In the Munich agreement of 1938, Britain and France had caved in to Hitler’s aggression. In 1939, the Soviet Union proposed an international agreement to oppose further German demands for territory. Britain and France, who distrusted Stalin and saw Germany as a bulwark against the spread of communist influence in Europe, refused. Stalin then astonished the world by signing a nonaggression pact with Hitler, his former sworn enemy. On September 1, immediately after the signing of the Nazi-Soviet pact, Germany invaded Poland. This time, Britain and France, who had pledged to protect Poland against aggression, declared war. But Germany appeared unstoppable. Within a year, the Nazi blitzkrieg (lightning war) had overrun Poland and much of Scandinavia, Belgium, and the Netherlands. On June 14, 1940, German troops occupied Paris. Hitler now dominated nearly all of Europe, as well as North Africa. In September 1940, Germany, Italy, and Japan created a military alliance known as the Axis.

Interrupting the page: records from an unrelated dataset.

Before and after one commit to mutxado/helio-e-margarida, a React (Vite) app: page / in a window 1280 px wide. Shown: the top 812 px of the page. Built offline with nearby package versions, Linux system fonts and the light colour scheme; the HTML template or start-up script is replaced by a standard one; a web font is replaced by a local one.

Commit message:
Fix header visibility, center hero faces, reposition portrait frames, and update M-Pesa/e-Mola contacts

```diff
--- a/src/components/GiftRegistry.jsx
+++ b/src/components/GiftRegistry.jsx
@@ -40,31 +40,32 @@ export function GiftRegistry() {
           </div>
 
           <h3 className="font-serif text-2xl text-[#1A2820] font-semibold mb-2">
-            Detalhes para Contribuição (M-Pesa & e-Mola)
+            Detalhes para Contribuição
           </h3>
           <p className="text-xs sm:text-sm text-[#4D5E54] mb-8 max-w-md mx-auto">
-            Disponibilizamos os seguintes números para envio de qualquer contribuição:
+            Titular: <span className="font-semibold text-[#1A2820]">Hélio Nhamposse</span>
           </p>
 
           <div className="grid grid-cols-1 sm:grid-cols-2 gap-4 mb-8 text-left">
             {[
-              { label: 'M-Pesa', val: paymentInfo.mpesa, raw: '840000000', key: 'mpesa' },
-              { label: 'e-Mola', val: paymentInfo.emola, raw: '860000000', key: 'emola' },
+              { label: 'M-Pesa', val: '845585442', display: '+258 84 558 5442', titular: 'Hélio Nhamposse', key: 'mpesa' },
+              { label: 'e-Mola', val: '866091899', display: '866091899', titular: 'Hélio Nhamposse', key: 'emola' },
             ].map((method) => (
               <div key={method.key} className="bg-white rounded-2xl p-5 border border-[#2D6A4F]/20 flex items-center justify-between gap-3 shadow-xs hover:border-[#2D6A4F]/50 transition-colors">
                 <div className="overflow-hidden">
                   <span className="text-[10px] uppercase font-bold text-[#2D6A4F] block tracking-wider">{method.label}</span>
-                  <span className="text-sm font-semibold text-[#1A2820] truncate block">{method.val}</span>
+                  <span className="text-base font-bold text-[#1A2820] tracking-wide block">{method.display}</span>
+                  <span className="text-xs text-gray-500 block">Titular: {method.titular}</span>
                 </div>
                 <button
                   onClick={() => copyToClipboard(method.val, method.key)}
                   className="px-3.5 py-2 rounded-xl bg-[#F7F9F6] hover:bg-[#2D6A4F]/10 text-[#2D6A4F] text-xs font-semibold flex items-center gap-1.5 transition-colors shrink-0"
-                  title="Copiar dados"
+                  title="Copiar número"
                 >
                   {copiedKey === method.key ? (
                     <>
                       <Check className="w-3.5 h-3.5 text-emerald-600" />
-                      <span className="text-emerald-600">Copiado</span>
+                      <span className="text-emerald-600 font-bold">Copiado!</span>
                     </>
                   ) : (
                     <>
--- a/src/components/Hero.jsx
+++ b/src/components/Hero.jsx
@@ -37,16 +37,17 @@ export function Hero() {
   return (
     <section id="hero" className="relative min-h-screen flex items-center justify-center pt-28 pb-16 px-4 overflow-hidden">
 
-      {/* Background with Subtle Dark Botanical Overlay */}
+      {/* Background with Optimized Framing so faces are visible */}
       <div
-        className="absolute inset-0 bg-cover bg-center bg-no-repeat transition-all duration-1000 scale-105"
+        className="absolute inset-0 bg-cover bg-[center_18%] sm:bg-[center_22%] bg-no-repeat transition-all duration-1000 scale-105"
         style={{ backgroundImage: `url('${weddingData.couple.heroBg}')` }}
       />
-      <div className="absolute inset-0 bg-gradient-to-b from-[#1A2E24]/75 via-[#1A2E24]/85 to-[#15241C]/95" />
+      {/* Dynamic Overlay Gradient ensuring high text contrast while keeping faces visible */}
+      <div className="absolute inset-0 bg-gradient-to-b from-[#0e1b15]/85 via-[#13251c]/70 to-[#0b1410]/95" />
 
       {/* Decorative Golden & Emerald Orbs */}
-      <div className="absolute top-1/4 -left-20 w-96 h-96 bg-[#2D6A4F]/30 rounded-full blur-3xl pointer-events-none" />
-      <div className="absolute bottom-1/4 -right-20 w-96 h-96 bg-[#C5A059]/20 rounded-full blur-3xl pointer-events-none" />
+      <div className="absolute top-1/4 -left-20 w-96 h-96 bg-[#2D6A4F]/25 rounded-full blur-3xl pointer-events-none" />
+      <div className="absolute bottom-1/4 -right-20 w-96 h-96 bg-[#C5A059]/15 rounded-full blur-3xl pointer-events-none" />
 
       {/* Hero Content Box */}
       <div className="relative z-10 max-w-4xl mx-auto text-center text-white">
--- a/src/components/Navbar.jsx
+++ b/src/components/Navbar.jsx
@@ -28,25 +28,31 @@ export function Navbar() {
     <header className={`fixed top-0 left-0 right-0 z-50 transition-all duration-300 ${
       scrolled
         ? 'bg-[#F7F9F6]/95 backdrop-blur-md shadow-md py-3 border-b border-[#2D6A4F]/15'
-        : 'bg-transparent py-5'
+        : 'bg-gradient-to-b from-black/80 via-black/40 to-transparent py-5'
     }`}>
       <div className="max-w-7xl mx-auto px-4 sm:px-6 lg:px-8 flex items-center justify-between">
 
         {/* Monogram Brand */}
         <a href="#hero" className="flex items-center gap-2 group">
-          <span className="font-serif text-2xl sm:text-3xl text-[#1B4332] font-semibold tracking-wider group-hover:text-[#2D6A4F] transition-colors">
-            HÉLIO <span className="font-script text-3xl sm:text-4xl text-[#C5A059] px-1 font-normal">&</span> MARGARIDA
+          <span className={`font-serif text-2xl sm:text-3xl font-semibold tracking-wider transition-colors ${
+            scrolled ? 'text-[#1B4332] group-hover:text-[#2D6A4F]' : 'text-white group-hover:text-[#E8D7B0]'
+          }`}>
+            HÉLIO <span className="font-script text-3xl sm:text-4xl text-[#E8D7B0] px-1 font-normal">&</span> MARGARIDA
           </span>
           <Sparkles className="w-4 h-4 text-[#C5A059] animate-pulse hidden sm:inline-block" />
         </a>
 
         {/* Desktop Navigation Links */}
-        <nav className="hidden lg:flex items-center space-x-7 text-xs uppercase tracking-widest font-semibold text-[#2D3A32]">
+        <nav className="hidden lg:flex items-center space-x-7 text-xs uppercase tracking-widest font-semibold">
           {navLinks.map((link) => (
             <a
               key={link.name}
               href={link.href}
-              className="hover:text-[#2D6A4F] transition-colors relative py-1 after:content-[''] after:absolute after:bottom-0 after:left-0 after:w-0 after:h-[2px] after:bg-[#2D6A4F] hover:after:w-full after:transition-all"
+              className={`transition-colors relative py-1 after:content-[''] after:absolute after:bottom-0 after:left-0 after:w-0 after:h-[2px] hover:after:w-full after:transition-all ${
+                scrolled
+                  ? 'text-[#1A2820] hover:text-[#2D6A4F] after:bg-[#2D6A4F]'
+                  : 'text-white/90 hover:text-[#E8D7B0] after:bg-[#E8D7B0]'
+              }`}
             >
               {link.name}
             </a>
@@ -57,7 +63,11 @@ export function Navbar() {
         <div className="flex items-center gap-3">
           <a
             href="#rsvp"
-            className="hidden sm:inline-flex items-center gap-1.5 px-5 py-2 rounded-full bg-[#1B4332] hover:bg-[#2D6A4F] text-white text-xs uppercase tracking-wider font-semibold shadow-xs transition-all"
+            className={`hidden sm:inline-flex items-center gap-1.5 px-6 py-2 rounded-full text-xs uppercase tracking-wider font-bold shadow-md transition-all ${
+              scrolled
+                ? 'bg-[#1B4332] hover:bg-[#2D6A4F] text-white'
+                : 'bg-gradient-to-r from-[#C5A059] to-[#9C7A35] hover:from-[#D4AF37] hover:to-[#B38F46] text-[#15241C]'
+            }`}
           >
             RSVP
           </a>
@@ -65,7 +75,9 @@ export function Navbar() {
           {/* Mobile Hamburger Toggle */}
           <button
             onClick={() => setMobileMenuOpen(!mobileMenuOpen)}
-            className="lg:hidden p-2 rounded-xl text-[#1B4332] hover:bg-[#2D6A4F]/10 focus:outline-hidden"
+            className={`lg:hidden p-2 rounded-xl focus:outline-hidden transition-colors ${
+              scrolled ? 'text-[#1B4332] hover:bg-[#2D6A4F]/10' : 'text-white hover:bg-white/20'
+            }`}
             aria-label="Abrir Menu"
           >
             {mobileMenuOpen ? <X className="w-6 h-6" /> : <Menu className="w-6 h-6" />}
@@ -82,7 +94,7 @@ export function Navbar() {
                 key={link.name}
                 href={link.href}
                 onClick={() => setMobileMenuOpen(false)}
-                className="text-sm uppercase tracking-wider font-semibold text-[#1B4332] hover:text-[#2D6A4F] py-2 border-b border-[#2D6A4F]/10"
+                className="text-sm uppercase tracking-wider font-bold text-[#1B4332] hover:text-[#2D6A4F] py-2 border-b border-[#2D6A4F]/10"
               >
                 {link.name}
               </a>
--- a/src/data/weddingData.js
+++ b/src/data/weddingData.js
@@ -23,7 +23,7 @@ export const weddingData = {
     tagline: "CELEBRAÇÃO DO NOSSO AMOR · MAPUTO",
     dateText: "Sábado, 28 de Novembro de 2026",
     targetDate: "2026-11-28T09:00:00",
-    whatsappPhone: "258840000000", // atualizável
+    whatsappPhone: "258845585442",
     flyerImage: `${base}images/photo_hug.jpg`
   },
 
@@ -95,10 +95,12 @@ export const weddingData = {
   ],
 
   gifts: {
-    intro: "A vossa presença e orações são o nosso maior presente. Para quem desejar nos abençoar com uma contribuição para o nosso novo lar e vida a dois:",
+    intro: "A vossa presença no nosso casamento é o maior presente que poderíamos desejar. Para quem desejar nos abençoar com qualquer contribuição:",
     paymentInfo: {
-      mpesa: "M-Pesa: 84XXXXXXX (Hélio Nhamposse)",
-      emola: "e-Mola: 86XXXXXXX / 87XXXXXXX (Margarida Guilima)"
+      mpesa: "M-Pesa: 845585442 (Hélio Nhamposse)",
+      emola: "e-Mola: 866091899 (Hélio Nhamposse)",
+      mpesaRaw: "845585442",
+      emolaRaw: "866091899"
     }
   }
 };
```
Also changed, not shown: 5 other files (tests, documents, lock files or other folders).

A newsreel theater in New York’s Times Square announces Hitler’s blitzkrieg in Europe in the spring of 1940.
For one critical year, Britain stood virtually alone in fighting Germany. Winston Churchill, who became prime minister in 1940, vowed to resist a threatened Nazi invasion. In the Battle of Britain of 1940-1941, the German air force launched devastating attacks on London and other cities. The Royal Air Force eventually turned back the air assault. But Churchill pointedly called on the “new world, with all its power and might,” to step forward to rescue the old.